May 20th, 2011
Mother’s Day, 2010, Oil and egg tempera on canvas
Oppenheimer’s Garden, 2010, Oil and egg tempera on canvas
Still Life, 2010, Oil and egg tempera on canvas
Three lovely, unsettling works by Lars Elling. I’m enamored of this painter right now. The three works I’ve selected (all from 2010) feature some of the characteristics of Elling’s work I find intoxicating and compelling — Francis Bacon like facial/bodily disruption & blurring, a sense of unresolved memory palimpsesting upon the canvas, psychosexual elements and symbolism, a muted muddy palette full of mosses & greys & forest-floor/rotten-leaf browns, peripheral suggestions of violence.
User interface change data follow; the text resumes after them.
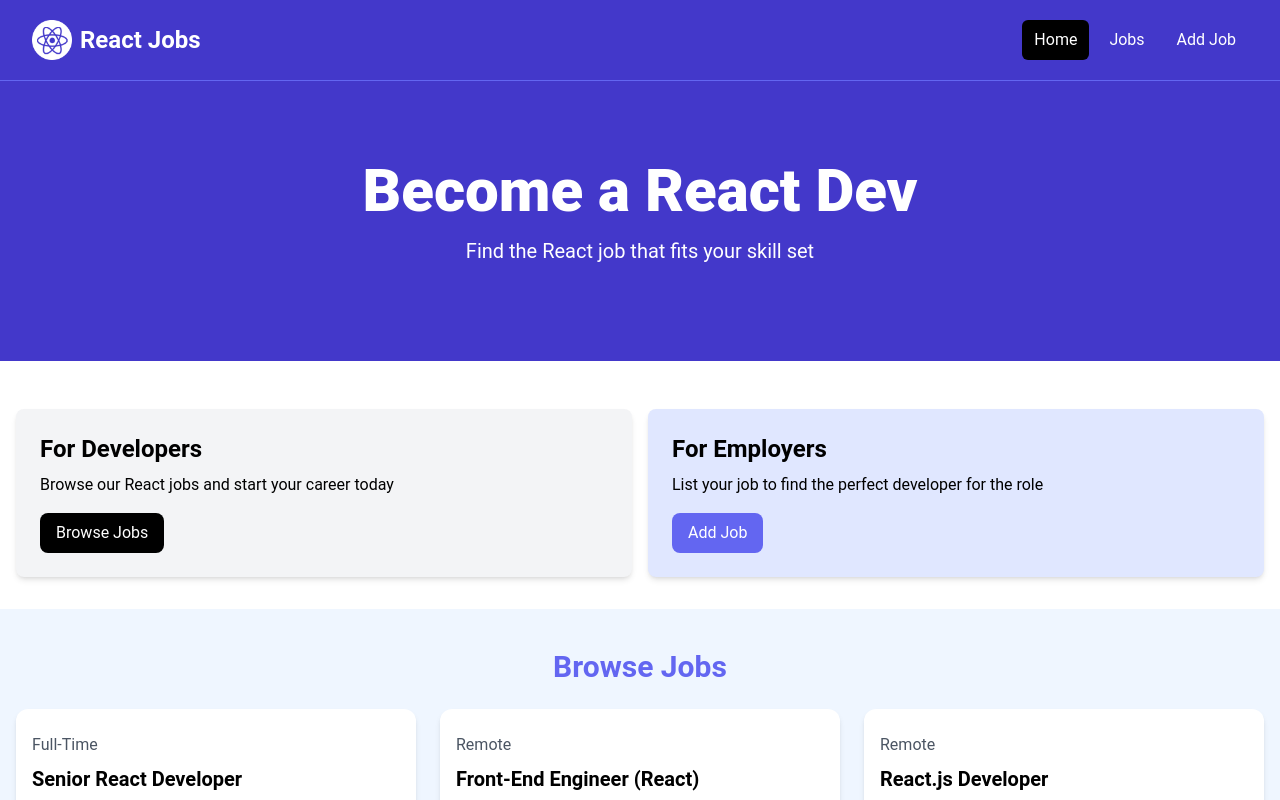
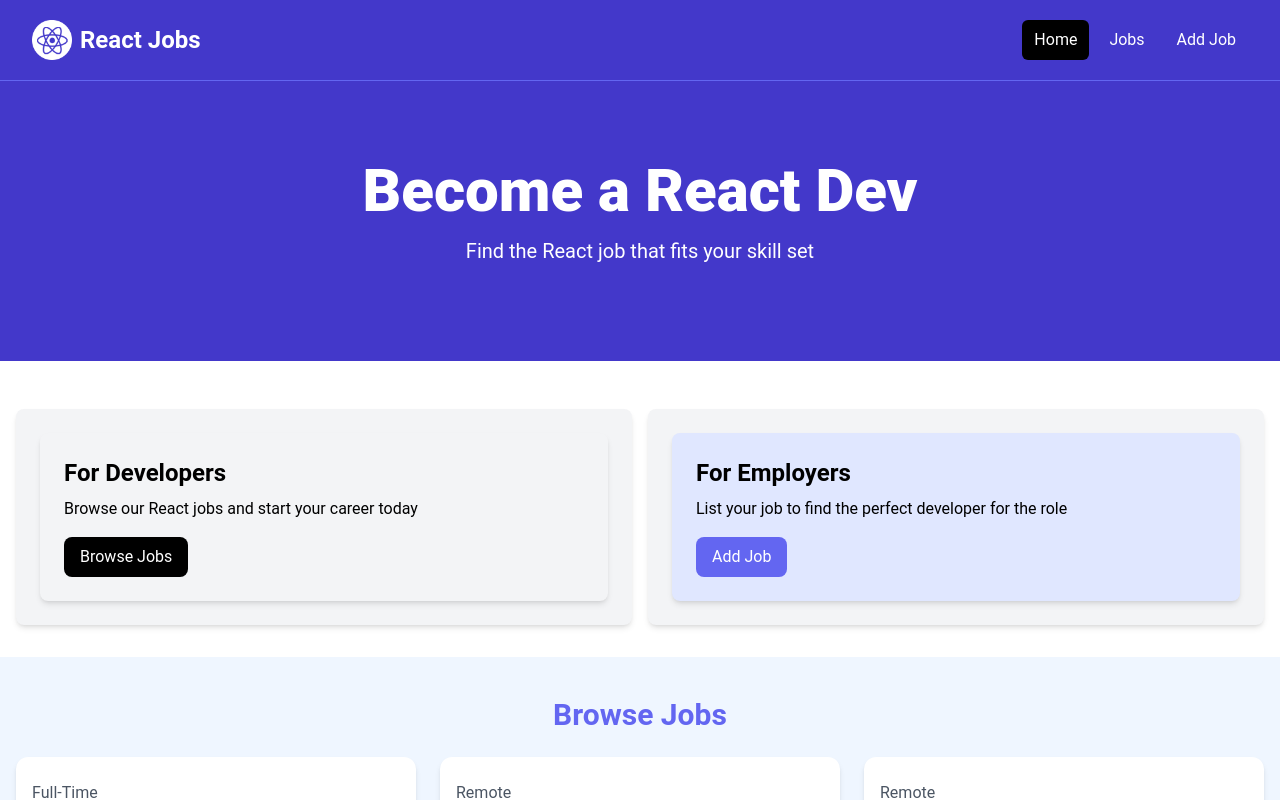
Before and after one commit to AhmedElyacoubiForJ/react-crash-2024, a React (Vite) app: page / in a window 1280 px wide. Shown: the top 800 px of the page. Built offline with nearby package versions, Linux system fonts and the light colour scheme.

Commit message:
wrapping div section into a card component

```diff
--- /dev/null
+++ b/src/components/Card.jsx
@@ -0,0 +1,6 @@
+const Card = ({ children }) => {
+  return <div className="bg-gray-100 p-6 rounded-lg shadow-md">
+    {children}</div>;
+};
+
+export default Card;
--- a/src/components/HomeCard.jsx
+++ b/src/components/HomeCard.jsx
@@ -1,9 +1,10 @@
-
+import Card from "./Card";
 const HomeCard = () => {
   return (
     <section className="py-4">
-        <div className="container-xl lg:container m-auto">
-          <div className="grid grid-cols-1 md:grid-cols-2 gap-4 p-4 rounded-lg">
+      <div className="container-xl lg:container m-auto">
+        <div className="grid grid-cols-1 md:grid-cols-2 gap-4 p-4 rounded-lg">
+          <Card>
             <div className="bg-gray-100 p-6 rounded-lg shadow-md">
               <h2 className="text-2xl font-bold">For Developers</h2>
               <p className="mt-2 mb-4">
@@ -16,6 +17,9 @@
                 Browse Jobs
               </a>
             </div>
+          </Card>
+
+          <Card>
             <div className="bg-indigo-100 p-6 rounded-lg shadow-md">
               <h2 className="text-2xl font-bold">For Employers</h2>
               <p className="mt-2 mb-4">
@@ -28,10 +32,11 @@
                 Add Job
               </a>
             </div>
-          </div>
+          </Card>
         </div>
-      </section>
-  )
-}
+      </div>
+    </section>
+  );
+};
 
-export default HomeCard
+export default HomeCard;
```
Take “Mother’s Day” for instance — what a piece. Reminds me of some Max Beckmann canvases (“The Night”, “The Dream”) with their crowded casts of characters, multiple points of visual interest, the unmistakable nimbus of dreamtruth. Look at the strung up woman in the back, the strange naked beating taking place in the painting on the wall, the accompanying violence done to the mother’s face & the picture’s frame, the scratched out young boy’s face, the incomplete chair and piano. It’s like a psychic snapshot of the brain at peak emotional turbulence (either awake or asleep), with the blurred and defaced elements corresponding to the things we don’t want to focus on or can’t bear to think about for very long. Other unanswered questions: why is the mother wearing a birthday hat? Is the child being given a surprise gift, or reacting to the gift she gave the mother? Is the child the mother from decades ago? Who is the tortured woman in the back — the mother in physical (or psychic) agony? Bound up in the throes of BDSM delight? Why is the boy upset, and uncolored? Perhaps the entire scene is just what the mother is thinking of on this, her day of reflection, a super-dense barrage of conflicting deep-Id emotional impressions spanning years & all occurring in her mind in the space of an instant. So much compression of detail, all throbbing with urgency. Everything means something here, in the same way our own nightly dreamwork tries to sort out emotional conflicts we don’t have the strength (or will) to face in our waking lives with its alien — but dimly knowable — logic.
Please check out more of Elling’s work at his website.